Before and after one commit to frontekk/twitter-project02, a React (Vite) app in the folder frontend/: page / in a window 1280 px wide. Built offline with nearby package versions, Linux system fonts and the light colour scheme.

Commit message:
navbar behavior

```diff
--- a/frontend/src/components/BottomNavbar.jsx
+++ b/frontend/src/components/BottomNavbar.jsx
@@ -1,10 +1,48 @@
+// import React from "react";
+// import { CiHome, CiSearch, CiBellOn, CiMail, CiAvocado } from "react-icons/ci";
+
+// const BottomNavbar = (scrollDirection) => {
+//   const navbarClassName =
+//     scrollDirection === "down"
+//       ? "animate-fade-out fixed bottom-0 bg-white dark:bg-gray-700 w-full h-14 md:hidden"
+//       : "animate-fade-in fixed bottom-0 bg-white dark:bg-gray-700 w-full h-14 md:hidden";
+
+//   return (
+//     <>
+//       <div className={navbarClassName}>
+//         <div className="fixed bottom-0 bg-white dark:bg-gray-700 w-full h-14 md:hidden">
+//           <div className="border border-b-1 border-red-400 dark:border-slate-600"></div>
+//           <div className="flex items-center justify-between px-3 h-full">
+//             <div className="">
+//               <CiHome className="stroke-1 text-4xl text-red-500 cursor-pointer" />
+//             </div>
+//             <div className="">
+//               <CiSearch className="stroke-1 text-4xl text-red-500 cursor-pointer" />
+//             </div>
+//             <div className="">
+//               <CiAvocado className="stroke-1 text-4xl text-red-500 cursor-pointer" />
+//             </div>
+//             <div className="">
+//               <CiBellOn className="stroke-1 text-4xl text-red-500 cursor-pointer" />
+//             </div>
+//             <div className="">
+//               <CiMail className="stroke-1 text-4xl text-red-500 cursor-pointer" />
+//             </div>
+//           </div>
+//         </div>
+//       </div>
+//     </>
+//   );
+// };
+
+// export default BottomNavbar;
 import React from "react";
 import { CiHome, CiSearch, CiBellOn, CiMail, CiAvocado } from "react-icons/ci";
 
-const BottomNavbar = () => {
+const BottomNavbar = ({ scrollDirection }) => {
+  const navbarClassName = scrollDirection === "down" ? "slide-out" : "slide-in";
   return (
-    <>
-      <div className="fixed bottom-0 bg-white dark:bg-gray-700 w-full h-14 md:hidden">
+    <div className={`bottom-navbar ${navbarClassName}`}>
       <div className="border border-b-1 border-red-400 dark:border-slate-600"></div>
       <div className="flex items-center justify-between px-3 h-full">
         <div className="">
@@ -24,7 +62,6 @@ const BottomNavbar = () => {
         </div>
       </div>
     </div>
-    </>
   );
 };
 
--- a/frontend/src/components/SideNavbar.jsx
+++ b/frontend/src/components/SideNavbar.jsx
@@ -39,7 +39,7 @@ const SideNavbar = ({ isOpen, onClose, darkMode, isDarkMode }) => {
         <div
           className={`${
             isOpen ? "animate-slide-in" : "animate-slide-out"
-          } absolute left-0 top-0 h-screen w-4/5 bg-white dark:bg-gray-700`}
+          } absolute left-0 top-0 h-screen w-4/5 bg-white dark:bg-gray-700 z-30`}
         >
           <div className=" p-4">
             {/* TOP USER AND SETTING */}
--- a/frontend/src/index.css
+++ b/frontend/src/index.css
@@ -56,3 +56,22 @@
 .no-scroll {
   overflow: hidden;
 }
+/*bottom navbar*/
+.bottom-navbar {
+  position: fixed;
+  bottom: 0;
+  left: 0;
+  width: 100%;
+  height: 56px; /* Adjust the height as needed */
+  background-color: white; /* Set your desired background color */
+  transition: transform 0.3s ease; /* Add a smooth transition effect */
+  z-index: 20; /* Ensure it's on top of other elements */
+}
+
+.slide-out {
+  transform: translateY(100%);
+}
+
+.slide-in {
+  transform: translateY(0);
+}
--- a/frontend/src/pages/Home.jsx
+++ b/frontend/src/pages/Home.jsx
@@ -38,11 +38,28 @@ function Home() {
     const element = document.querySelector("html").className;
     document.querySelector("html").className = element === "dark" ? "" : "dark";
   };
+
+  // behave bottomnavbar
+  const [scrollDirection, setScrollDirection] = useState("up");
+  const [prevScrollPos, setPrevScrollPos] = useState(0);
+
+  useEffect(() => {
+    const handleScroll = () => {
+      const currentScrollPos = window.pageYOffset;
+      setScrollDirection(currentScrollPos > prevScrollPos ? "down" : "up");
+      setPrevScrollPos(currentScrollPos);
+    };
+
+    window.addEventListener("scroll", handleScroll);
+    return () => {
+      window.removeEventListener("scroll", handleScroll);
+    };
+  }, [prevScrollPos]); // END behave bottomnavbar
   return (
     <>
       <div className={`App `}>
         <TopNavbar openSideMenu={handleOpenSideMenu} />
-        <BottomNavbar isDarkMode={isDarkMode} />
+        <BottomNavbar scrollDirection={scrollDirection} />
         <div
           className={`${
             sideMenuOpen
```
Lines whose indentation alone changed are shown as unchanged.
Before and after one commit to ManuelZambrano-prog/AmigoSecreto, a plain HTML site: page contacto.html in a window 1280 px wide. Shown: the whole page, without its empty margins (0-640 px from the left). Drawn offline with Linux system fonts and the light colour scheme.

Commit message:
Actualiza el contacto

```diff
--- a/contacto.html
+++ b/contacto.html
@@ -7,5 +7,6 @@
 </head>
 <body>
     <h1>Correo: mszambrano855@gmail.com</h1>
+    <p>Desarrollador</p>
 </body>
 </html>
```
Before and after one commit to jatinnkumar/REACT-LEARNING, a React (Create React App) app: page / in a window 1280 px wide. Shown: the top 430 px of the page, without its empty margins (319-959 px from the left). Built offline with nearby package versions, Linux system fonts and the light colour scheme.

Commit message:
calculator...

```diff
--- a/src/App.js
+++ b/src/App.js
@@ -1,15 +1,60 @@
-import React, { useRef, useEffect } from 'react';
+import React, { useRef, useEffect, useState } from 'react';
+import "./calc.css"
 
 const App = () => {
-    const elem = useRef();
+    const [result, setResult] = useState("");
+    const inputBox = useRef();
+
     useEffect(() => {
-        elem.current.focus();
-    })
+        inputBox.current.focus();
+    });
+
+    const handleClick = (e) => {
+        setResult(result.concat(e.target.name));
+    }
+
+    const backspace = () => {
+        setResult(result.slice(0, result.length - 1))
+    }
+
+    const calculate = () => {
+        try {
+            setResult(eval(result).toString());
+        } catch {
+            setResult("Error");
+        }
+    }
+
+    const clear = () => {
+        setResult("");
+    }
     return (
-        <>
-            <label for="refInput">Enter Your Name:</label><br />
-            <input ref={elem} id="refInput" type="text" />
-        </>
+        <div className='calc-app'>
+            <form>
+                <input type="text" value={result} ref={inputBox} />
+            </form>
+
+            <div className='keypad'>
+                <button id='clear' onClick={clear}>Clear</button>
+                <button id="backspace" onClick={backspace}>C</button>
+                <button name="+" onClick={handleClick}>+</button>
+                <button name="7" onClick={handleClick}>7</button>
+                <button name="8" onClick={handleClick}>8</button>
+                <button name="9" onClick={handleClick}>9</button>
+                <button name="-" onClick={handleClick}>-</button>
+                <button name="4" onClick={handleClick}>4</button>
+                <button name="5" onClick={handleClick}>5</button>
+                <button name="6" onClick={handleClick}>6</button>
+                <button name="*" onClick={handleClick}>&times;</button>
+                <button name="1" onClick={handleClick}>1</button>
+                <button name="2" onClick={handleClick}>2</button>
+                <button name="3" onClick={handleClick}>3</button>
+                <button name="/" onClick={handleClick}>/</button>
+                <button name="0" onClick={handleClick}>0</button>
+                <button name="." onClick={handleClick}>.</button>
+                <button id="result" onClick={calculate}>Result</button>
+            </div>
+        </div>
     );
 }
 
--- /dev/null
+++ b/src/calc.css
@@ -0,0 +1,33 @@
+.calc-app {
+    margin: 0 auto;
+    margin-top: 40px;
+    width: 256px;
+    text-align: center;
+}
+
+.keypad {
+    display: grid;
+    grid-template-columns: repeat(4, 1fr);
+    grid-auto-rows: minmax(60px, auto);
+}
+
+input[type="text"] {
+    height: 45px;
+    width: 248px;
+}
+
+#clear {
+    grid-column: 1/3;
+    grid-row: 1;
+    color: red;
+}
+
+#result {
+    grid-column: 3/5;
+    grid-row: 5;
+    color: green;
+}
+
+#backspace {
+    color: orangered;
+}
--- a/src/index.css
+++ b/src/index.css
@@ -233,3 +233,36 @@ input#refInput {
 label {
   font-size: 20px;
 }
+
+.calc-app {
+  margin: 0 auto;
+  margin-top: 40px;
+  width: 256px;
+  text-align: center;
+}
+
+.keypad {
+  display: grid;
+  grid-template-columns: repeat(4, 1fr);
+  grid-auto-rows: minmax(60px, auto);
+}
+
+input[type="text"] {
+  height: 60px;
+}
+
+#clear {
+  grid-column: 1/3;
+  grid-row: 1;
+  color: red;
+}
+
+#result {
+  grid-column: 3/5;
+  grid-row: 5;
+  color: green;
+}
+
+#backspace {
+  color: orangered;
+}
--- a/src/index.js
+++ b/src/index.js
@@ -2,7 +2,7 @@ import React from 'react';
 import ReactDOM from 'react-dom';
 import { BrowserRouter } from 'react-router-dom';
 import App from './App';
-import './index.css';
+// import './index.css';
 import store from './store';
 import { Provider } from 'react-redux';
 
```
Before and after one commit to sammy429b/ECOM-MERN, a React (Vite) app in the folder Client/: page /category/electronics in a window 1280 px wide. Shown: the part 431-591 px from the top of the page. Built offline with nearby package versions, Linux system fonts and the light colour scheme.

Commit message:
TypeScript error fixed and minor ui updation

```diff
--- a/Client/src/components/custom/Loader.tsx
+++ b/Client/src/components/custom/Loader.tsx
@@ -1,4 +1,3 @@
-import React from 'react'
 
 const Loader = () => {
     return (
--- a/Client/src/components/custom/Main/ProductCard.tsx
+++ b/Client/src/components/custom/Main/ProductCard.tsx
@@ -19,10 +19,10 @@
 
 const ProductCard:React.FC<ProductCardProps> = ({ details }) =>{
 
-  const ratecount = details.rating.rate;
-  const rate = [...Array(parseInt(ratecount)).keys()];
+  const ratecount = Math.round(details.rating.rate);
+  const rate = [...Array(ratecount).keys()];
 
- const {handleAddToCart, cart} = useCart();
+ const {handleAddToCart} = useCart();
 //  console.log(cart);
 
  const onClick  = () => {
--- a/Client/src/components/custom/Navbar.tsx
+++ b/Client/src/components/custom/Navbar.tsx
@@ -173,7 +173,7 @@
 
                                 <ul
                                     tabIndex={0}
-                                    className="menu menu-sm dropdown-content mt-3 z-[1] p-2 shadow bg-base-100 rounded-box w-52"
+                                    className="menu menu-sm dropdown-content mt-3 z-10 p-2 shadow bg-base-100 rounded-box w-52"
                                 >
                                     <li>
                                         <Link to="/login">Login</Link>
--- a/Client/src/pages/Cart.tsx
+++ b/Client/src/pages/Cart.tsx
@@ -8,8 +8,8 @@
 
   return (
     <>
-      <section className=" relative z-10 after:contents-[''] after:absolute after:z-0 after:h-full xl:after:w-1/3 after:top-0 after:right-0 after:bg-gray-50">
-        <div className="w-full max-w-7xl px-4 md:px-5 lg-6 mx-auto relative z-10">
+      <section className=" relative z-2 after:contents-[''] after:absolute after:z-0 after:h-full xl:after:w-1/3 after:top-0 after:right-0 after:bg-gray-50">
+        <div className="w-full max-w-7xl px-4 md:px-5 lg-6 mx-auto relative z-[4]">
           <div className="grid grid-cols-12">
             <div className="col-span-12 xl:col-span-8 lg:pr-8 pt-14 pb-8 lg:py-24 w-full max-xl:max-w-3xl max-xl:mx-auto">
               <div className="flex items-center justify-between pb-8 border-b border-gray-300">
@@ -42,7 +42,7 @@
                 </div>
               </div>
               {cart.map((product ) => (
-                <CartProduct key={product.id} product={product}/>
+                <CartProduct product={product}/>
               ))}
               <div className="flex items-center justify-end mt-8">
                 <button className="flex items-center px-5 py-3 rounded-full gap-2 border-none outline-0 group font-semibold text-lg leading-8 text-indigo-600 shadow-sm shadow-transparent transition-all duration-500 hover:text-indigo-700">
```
============================================================
## Work order
Across the entries above, work out the count of lines that hold the word "SideNavbar", and state that number alone.

## Answer to this problem
3